=== Exercise prompt ===
Where the lines below hold images, skip those and copy every word exactly.

=== Study material ===
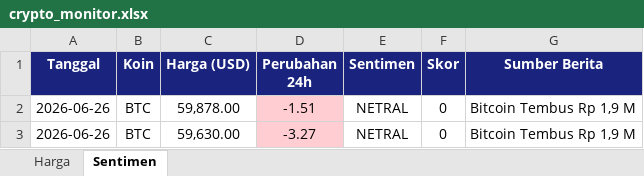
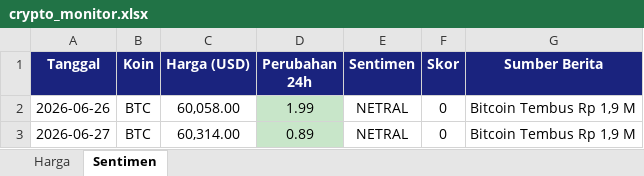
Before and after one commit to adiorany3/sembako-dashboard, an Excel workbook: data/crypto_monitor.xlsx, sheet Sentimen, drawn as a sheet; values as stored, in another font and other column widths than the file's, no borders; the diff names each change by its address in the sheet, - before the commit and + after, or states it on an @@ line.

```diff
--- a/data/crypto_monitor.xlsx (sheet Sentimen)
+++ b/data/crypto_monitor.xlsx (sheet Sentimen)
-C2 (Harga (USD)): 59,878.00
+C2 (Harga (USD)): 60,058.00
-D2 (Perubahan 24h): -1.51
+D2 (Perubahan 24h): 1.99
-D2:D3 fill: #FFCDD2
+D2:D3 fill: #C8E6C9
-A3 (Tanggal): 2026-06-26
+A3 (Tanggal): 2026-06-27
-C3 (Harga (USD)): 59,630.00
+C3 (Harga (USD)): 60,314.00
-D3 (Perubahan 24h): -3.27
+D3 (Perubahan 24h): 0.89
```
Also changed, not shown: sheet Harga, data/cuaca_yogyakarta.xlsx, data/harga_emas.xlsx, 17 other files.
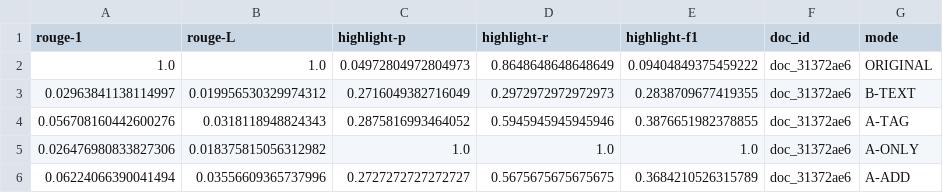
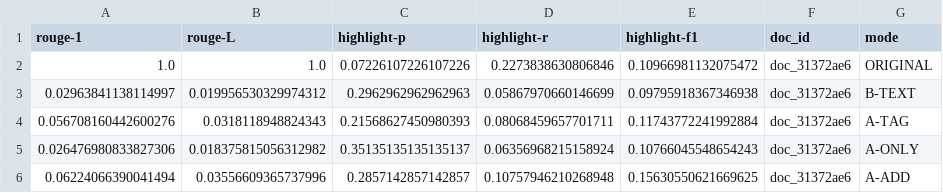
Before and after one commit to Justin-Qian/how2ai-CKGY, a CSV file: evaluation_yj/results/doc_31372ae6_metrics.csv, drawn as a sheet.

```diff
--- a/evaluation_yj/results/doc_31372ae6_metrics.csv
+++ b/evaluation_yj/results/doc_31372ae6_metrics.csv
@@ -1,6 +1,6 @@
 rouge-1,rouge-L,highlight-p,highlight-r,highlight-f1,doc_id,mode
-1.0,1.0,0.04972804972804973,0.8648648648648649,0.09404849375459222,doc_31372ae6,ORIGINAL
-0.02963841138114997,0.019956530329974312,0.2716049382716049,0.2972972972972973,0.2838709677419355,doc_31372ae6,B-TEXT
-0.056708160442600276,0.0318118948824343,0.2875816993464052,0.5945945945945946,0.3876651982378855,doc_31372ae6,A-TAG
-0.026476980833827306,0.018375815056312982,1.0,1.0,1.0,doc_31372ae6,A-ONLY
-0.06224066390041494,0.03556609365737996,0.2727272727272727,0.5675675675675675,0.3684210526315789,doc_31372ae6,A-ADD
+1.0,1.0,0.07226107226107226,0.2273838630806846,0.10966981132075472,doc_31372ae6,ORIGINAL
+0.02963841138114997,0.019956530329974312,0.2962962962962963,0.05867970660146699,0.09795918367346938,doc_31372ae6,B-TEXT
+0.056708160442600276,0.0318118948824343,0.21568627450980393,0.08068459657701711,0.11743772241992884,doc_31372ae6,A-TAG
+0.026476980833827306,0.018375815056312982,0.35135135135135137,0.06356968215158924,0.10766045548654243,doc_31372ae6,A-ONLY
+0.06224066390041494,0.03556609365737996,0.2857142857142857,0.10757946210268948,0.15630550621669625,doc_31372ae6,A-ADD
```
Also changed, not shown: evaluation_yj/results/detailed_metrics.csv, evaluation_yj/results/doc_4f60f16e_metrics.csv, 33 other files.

=== Response ===
Before and after one commit to adiorany3/sembako-dashboard, an Excel workbook: data/crypto_monitor.xlsx, sheet Sentimen, drawn as a sheet; values as stored, in another font and other column widths than the file's, no borders; the diff names each change by its address in the sheet, - before the commit and + after, or states it on an @@ line.

```diff
--- a/data/crypto_monitor.xlsx (sheet Sentimen)
+++ b/data/crypto_monitor.xlsx (sheet Sentimen)
-C2 (Harga (USD)): 59,878.00
+C2 (Harga (USD)): 60,058.00
-D2 (Perubahan 24h): -1.51
+D2 (Perubahan 24h): 1.99
-D2:D3 fill: #FFCDD2
+D2:D3 fill: #C8E6C9
-A3 (Tanggal): 2026-06-26
+A3 (Tanggal): 2026-06-27
-C3 (Harga (USD)): 59,630.00
+C3 (Harga (USD)): 60,314.00
-D3 (Perubahan 24h): -3.27
+D3 (Perubahan 24h): 0.89
```
Also changed, not shown: sheet Harga, data/cuaca_yogyakarta.xlsx, data/harga_emas.xlsx, 17 other files.
Before and after one commit to Justin-Qian/how2ai-CKGY, a CSV file: evaluation_yj/results/doc_31372ae6_metrics.csv, drawn as a sheet.

```diff
--- a/evaluation_yj/results/doc_31372ae6_metrics.csv
+++ b/evaluation_yj/results/doc_31372ae6_metrics.csv
@@ -1,6 +1,6 @@
 rouge-1,rouge-L,highlight-p,highlight-r,highlight-f1,doc_id,mode
-1.0,1.0,0.04972804972804973,0.8648648648648649,0.09404849375459222,doc_31372ae6,ORIGINAL
-0.02963841138114997,0.019956530329974312,0.2716049382716049,0.2972972972972973,0.2838709677419355,doc_31372ae6,B-TEXT
-0.056708160442600276,0.0318118948824343,0.2875816993464052,0.5945945945945946,0.3876651982378855,doc_31372ae6,A-TAG
-0.026476980833827306,0.018375815056312982,1.0,1.0,1.0,doc_31372ae6,A-ONLY
-0.06224066390041494,0.03556609365737996,0.2727272727272727,0.5675675675675675,0.3684210526315789,doc_31372ae6,A-ADD
+1.0,1.0,0.07226107226107226,0.2273838630806846,0.10966981132075472,doc_31372ae6,ORIGINAL
+0.02963841138114997,0.019956530329974312,0.2962962962962963,0.05867970660146699,0.09795918367346938,doc_31372ae6,B-TEXT
+0.056708160442600276,0.0318118948824343,0.21568627450980393,0.08068459657701711,0.11743772241992884,doc_31372ae6,A-TAG
+0.026476980833827306,0.018375815056312982,0.35135135135135137,0.06356968215158924,0.10766045548654243,doc_31372ae6,A-ONLY
+0.06224066390041494,0.03556609365737996,0.2857142857142857,0.10757946210268948,0.15630550621669625,doc_31372ae6,A-ADD
```
Also changed, not shown: evaluation_yj/results/detailed_metrics.csv, evaluation_yj/results/doc_4f60f16e_metrics.csv, 33 other files.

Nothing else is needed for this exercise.